■ How to complete this task: Give a single number in reply. It is the count of lines below that contain the string "setModalTitle".

——

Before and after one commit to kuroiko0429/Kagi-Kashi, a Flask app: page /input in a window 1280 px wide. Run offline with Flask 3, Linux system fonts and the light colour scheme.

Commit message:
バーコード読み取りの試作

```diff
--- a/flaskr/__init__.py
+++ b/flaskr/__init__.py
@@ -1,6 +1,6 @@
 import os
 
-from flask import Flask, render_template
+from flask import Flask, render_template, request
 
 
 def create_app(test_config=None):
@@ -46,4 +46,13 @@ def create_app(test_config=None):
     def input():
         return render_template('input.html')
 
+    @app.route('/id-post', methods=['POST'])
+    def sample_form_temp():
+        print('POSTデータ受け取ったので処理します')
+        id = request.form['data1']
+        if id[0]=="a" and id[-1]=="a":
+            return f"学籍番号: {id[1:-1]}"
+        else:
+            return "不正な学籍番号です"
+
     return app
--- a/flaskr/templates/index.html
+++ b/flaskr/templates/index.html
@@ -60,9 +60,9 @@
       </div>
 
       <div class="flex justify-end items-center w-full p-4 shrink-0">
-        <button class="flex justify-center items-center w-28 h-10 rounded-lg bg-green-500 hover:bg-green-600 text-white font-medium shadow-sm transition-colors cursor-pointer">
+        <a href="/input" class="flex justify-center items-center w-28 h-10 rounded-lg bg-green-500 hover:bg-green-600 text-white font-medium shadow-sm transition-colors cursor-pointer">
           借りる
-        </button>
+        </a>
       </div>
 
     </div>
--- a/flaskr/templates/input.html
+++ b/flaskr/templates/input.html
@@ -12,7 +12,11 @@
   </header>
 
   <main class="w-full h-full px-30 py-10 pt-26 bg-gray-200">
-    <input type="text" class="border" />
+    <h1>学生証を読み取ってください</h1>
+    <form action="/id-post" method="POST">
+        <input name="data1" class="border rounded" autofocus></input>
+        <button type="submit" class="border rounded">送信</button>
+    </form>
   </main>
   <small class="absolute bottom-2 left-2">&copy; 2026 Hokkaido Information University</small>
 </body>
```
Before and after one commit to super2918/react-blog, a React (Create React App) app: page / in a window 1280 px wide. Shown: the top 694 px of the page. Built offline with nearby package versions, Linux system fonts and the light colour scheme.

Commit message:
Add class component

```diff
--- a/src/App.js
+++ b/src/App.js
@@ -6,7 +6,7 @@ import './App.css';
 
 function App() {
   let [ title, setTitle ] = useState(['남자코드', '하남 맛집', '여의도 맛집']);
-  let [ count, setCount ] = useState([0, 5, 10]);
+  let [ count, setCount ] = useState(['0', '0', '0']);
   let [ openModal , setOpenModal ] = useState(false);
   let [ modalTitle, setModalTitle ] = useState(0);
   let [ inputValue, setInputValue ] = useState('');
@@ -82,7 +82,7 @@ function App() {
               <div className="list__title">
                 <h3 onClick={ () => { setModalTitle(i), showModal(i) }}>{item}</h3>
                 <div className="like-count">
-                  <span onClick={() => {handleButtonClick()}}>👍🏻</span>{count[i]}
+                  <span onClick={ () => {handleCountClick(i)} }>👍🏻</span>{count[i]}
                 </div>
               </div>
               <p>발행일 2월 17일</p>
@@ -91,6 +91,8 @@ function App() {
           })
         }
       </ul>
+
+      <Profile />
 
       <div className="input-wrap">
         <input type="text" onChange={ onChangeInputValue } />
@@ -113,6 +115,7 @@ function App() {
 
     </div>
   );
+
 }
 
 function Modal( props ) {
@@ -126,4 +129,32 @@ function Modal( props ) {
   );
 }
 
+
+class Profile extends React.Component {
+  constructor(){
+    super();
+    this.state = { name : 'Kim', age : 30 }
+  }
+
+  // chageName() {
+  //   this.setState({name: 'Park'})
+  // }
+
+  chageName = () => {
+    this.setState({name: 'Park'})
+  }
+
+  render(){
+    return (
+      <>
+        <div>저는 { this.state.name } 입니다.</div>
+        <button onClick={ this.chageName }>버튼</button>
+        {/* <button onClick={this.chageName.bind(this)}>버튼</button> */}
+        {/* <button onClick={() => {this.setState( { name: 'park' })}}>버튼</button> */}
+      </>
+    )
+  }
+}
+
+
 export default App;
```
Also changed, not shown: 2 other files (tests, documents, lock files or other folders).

——

■ Answer area: 2